Around seven or eight years ago, I spoke at my first International Women’s Day event held at a shopping center called Suria KLCC back home.

It was a 15-minute slot where I was interviewed ‘live’ by this lady who was talking to women who were doing all sorts of different things for themselves in terms of their careers and businesses. I got in because I had the unique job of being an editor and writer of a video games column in a magazine.

Now writing I can do. Speaking, not so much. Here I was, literally still a child afloat a sea of women who were doctors, lawyers, owners of boutiques, savvy corporate-ladder climbing females, AND moms (I wasn’t married then), who spoke a language I didn’t understand.

These women talked recipes and education and breastfeeding and early literacy while debating the finer points of domestic abuse litigation, different parenting philosophies, a woman’s financial security in the 21st century. Just blah blah blah on and on about all the sensible, important issues that any woman today should be concerned about.

And then suddenly, there I was, being asked, “So you play video games for a living?”

Sure enough, only the men in the audience had any interest in what I had to say about the role of women in the video games industry.
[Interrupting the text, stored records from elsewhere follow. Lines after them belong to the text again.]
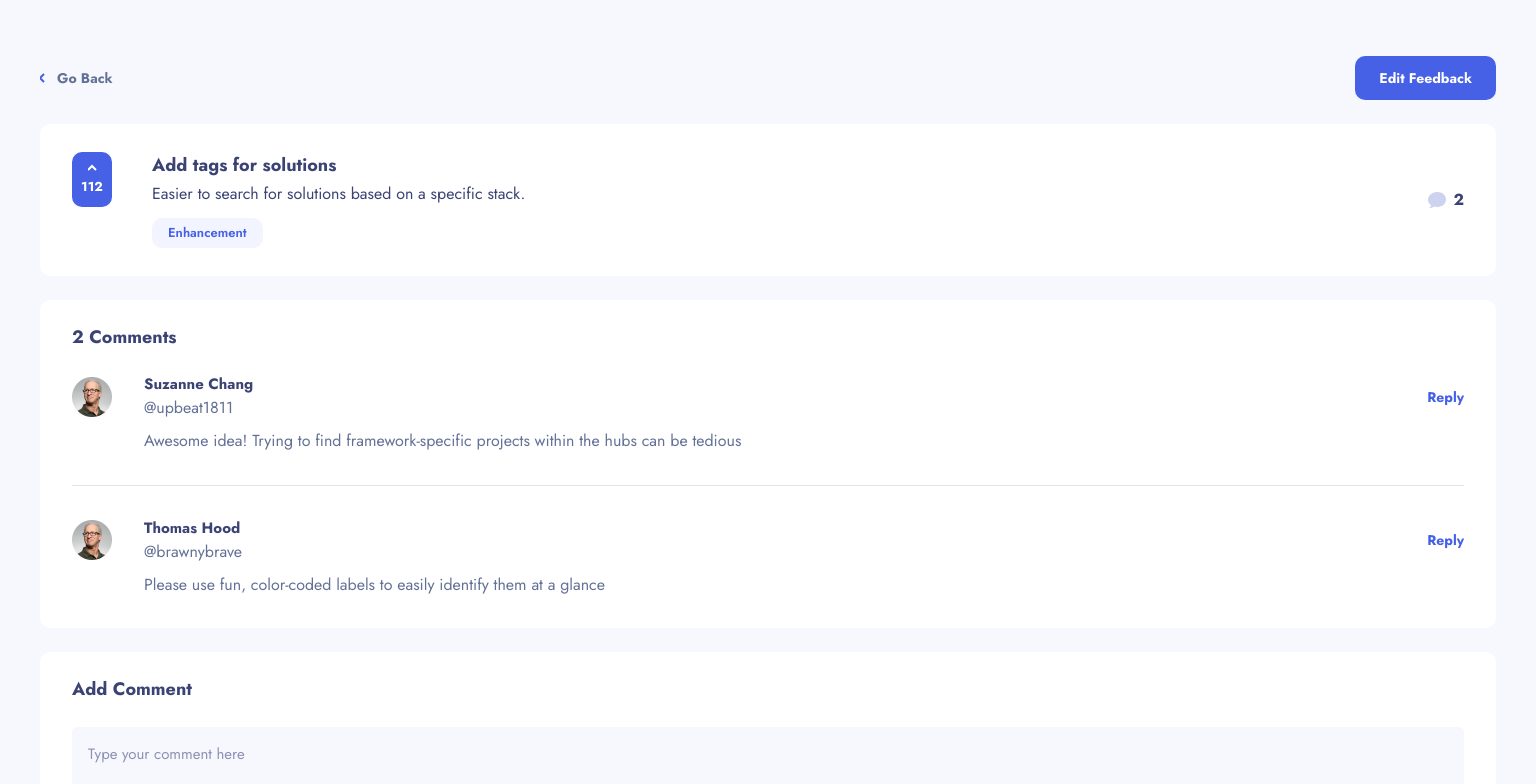
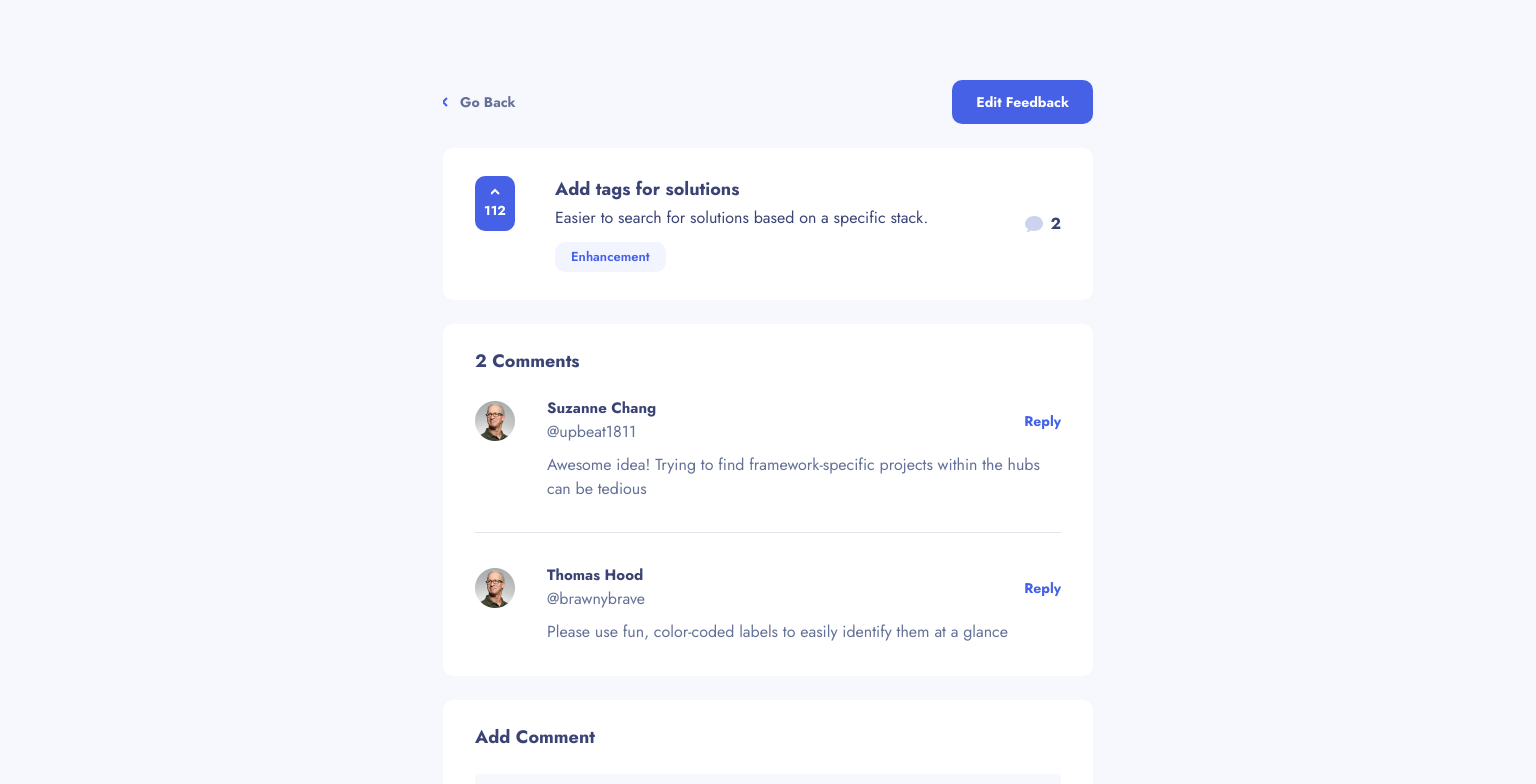
Before and after one commit to omonteon/product-feedback-app, a React (Vite) app: page /feedback/1 in a window 1536 px wide. Shown: the top 784 px of the page. Built offline with nearby package versions, Linux system fonts and the light colour scheme.

Commit message:
style: FeedbackDetails desktop layout

```diff
--- a/src/pages/FeedbackDetails/FeedbackDetails.tsx
+++ b/src/pages/FeedbackDetails/FeedbackDetails.tsx
@@ -48,6 +48,7 @@ function FeedbackDetailsPage() {
   );
 }
 
+// TODO: Move this component out of this file
 function FeedbackDetails() {
   const [feedback, currentUser] = useAsyncValue() as FeedbackDetailsDataTuple;
   const userVotes = currentUser.votes ?? [];
--- a/src/pages/FeedbackDetails/feedbackDetails.module.css
+++ b/src/pages/FeedbackDetails/feedbackDetails.module.css
@@ -51,7 +51,8 @@
 
 @media (min-width: 768px) {
   .feedbackDetails {
-    padding: 56px 40px 40px;
+    margin-top: 56px;
+    padding: 0px 40px 40px;
   }
   .feedbackDetails header a {
     font-size: 0.875rem;
@@ -61,3 +62,10 @@
     margin-bottom: 2rem;
   }
 }
+
+@media (min-width: 1440px) {
+  .feedbackDetails {
+    max-width: 730px;
+    margin: 80px auto 0 auto;
+  }
+}
```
While I stuttered and sputtered on, mouthing puff like “promoting e-sportsmanship” and “driving multimedia creativity”, the lady who was clearly uninterested, looked like she thought I was out of my mind (or the person who booked me the slot was out of hers).

If not for Lokes, my sweet, supportive then-boyfriend, who’d stood proudly at the sidelines beaming up at me and urging me on, I would probably have just stood there, mortified by the judgment on the faces of the women around me going

Video Games….bad…you…stupid…stupid…useless…girl. 

When I was done making a damn fool of myself, I slinked down. As I walked up to Lokes, I mouthed the words, “Shoot me now.” And just as I was contemplating drowning my sorrows in a bucket of Kentucky Fried Chicken, this dude came over and in his hands was a copy of my magazine.

“Jennifer Tai?”

“Hi,” I said weakly, thinking perhaps that he was one of the magazine’s advertisers coming to pull out some of his ads because the pitiful performance he’d just witnessed.

“I love your column. I buy this magazine because it has the most pages on games. Keep up the good work!”

And with that, he pumped my hand up and down a few times, and gave Lokes a cursory nod before walking away.

Being the editor of a video games magazine may not save lives, nor did it make me rich beyond my wildest dreams. Neither was it as noble as being a mother. But a woman who plays video games can be the coolest thing in the world. The only thing that can top that is being a woman who writes about video games.

And the only thing that can top THAT, is being a mom who plays video games and blogs occassionally about them.

With that, I wish all you ladies who are doing it for yourselves a fabulous International Women’s Day 2007 tomorrow.